## PROBLEM DESCRIPTION
For the string "files", count the lines in the records below that contain it. Answer with that number alone.
**** EXERCISE MATERIALS ****
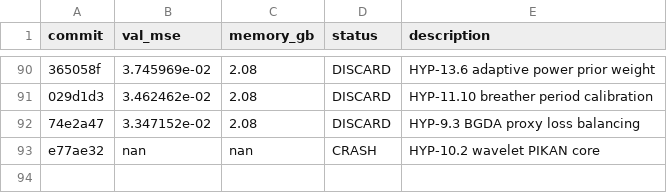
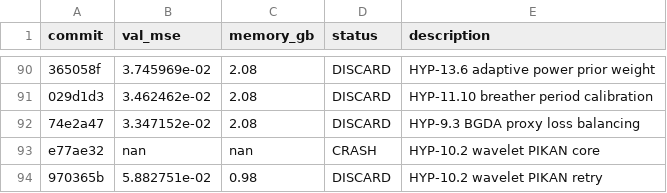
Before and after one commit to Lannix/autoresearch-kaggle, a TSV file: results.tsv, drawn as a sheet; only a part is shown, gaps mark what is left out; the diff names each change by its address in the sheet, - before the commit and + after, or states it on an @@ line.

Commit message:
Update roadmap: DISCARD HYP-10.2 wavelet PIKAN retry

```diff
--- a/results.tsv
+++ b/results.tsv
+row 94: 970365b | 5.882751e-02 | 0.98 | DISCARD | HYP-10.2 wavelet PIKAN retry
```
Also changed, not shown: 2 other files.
****
**** EXERCISE MATERIALS ****
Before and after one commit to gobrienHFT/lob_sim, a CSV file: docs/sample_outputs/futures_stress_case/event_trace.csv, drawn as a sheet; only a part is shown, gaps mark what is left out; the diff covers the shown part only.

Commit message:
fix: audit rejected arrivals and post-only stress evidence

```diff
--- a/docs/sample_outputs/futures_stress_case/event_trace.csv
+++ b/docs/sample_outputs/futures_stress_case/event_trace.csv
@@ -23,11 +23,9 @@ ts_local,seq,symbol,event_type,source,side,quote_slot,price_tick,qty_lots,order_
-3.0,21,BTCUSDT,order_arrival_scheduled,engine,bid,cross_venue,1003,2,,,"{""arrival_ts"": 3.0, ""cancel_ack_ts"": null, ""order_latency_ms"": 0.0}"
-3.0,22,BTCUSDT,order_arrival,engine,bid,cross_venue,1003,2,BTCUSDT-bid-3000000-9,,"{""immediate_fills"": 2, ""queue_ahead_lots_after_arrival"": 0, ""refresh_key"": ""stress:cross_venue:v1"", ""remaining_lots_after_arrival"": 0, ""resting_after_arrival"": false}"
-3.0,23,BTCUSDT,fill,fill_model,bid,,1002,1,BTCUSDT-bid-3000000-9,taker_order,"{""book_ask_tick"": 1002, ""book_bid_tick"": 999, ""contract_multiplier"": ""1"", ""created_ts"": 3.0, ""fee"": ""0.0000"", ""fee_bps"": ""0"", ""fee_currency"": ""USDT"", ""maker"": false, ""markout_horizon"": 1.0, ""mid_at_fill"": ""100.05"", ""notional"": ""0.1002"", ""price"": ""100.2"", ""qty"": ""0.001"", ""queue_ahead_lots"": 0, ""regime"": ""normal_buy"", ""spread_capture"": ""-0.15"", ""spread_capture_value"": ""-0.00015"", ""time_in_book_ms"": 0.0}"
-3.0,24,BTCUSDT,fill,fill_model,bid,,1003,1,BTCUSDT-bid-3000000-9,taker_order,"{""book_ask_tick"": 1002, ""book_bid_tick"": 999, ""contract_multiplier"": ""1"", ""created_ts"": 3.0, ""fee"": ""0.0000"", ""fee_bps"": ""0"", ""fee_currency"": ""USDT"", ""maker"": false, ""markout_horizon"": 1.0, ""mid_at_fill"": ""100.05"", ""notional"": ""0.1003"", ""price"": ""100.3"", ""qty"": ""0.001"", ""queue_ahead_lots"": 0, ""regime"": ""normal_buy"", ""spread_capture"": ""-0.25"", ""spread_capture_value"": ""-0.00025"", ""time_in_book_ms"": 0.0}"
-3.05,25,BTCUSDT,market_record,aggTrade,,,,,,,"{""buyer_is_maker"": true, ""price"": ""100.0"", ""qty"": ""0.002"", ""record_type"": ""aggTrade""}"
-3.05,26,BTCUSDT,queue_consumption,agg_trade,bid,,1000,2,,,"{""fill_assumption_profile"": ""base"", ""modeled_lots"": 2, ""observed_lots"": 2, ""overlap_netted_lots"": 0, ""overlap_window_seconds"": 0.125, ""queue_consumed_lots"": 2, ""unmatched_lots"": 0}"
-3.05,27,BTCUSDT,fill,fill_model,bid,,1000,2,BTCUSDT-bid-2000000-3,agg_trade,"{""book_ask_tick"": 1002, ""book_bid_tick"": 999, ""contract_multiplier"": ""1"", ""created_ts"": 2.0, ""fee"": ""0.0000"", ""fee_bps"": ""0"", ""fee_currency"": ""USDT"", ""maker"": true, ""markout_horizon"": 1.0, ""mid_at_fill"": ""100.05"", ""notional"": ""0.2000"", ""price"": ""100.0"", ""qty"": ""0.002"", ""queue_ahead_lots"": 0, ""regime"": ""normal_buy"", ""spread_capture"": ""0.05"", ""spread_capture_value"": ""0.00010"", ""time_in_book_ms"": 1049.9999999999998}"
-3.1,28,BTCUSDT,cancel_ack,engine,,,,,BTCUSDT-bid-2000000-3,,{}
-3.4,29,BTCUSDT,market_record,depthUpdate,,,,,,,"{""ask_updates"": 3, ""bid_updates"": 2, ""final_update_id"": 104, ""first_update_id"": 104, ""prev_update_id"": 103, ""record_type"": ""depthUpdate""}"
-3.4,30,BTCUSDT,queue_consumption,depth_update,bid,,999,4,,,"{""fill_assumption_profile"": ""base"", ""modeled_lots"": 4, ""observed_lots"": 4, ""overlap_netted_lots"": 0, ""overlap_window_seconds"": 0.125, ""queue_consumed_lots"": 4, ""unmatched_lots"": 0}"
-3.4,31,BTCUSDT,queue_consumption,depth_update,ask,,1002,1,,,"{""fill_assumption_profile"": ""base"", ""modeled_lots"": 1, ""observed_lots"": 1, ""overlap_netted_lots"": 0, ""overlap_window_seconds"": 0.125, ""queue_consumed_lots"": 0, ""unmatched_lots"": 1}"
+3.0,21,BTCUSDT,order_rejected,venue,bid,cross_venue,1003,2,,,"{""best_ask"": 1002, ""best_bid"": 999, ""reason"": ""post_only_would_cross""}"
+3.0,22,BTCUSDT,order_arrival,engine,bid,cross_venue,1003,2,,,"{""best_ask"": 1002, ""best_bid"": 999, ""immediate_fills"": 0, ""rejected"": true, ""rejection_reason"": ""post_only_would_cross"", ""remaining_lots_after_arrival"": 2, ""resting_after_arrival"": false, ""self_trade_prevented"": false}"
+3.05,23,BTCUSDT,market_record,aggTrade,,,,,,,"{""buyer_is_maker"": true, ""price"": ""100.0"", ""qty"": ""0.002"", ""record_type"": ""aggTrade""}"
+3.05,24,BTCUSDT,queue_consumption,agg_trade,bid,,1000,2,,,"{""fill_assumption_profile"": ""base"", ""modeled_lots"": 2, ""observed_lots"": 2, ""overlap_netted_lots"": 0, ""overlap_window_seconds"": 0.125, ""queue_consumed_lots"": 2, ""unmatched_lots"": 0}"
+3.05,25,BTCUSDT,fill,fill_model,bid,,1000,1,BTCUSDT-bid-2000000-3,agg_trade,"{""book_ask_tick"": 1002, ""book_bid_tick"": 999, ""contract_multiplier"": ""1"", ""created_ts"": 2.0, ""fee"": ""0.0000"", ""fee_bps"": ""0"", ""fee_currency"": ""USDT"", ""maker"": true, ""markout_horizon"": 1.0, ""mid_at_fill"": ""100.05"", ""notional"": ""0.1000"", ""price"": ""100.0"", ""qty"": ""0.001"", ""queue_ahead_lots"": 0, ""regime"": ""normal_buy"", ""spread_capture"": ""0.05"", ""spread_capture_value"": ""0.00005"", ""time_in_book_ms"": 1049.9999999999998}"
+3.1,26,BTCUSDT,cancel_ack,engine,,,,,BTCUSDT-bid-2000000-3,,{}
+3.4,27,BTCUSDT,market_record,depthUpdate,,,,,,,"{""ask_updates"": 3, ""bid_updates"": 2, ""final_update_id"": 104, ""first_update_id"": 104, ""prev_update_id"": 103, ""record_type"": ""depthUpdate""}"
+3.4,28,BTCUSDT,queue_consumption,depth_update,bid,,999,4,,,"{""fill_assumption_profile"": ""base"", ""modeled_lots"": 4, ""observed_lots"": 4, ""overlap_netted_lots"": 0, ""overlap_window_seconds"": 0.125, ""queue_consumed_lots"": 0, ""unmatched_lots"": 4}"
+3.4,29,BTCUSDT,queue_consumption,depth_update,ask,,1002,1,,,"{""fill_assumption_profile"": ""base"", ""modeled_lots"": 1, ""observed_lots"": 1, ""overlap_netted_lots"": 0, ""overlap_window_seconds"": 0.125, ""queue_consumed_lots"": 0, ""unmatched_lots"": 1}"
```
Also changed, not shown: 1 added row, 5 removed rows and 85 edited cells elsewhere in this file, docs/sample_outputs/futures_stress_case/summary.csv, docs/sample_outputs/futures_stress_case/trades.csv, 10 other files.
****
## RESPONSE BELOW
2